The picture shows Miki Nakamachi performing kata during a tournament.

What does Kata mean to you? Many karate practitioners interpret it in different ways. This article will attempt to bring some clarity and explain how a Karate-ka can benefit from performing kata. By Derick Kirkham

The Meaning of Kata?

What is the meaning of Kata? What’s it all about? What’s the point of it? Many people have asked me these questions over the years. Among them were

  • members of the general public,
  • novice students,
  • advanced students,
  • teachers of the subject,
  • kumite specialists,
  • kata specialists,
  • sport-only karateka,
  • self-defense enthusiasts,
  • petty politicians in karate,
  • pundits, who are deliberately trying to be controversial,
  • heads of other associations,
  • practitioners of other style of martial arts,
  • mean spirited individuals, who are just looking for loop holes, who have an axe to grind,
  • candidates for a promotional exam,
  • Japanese cultural enthusiasts,
  • karate historians,
  • traditionalists and
  • modernizers.

I have gone into print and given a wide range of answers to the same question. Not because I constantly change my opinion. But my answer was dependent upon the recipient of the message, their motivation for asking, their area of interest and what is their level of experience.

What Does Kata Mean to You?

However, I believe, that many of them meant to ask: “What does Kata mean to you?” If they had asked that question then they would have got a completely different answer.

I feel whatever the person believes to be true about Kata, is as valid of an explanation as every other persons interpretation.
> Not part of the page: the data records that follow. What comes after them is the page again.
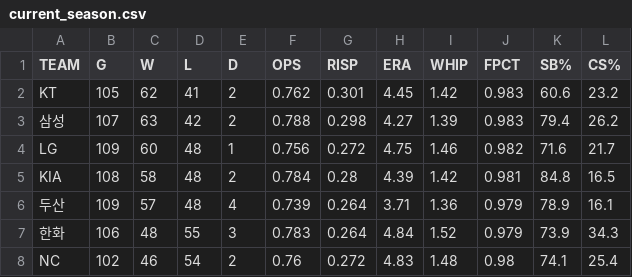
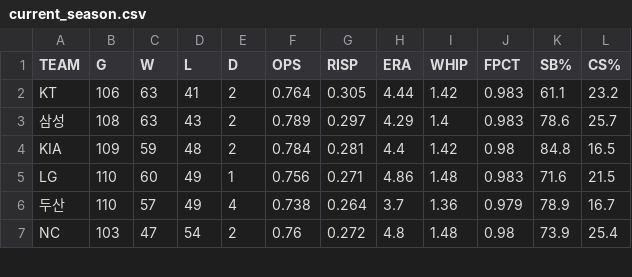
Before and after one commit to Teosoft7/pennant-watch, a CSV file: data/current_season.csv, drawn as a sheet; only a part is shown; the diff covers the shown part only.

```diff
--- a/data/current_season.csv
+++ b/data/current_season.csv
@@ -1,8 +1,7 @@
 TEAM,G,W,L,D,OPS,RISP,ERA,WHIP,FPCT,SB%,CS%
-KT,105,62,41,2,0.762,0.301,4.45,1.42,0.983,60.6,23.2
-삼성,107,63,42,2,0.788,0.298,4.27,1.39,0.983,79.4,26.2
-LG,109,60,48,1,0.756,0.272,4.75,1.46,0.982,71.6,21.7
-KIA,108,58,48,2,0.784,0.28,4.39,1.42,0.981,84.8,16.5
-두산,109,57,48,4,0.739,0.264,3.71,1.36,0.979,78.9,16.1
-한화,106,48,55,3,0.783,0.264,4.84,1.52,0.979,73.9,34.3
-NC,102,46,54,2,0.76,0.272,4.83,1.48,0.98,74.1,25.4
+KT,106,63,41,2,0.764,0.305,4.44,1.42,0.983,61.1,23.2
+삼성,108,63,43,2,0.789,0.297,4.29,1.4,0.983,78.6,25.7
+KIA,109,59,48,2,0.784,0.281,4.4,1.42,0.98,84.8,16.5
+LG,110,60,49,1,0.756,0.271,4.86,1.48,0.983,71.6,21.5
+두산,110,57,49,4,0.738,0.264,3.7,1.36,0.979,78.9,16.7
+NC,103,47,54,2,0.76,0.272,4.8,1.48,0.98,73.9,25.4
```
Also changed, not shown: 1 added row and 16 edited cells elsewhere in this file, data/standings_history.csv, 1 other file.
As long as a practitioner gets something in exchange for them holding their particular belief of what it is, then I think that this is a good thing. However, the return on investment must enhance their experience of, their practice of, and their performance of the kata.

But What Does Kata Mean in General?

It is part of the physical culture of Karate. The Japanese term means shape or form. All Kata have individual names. They comprise of a set number of prescribed basic techniques and performed following a specific route Embusen. Although different styles of Karate use different names to describe the same Kata, one can recognize them as being from the same root.

The picture shows the Embusen of Kanku Dai. The Embusen is one way to answer the question: What does kata mean?
The Embusen of Kanku Dai.

Kata can be seen as a martial war dance, similar in nature to the New Zealand “HAKA”. They hold similarities to shadow boxing or gymnastics floor routines, as the student practices them individually. Aesthetics play a major role in the appearance of it. But they are definitely Martial and warlike by nature.

Kata as Library of Basic Karate Techniques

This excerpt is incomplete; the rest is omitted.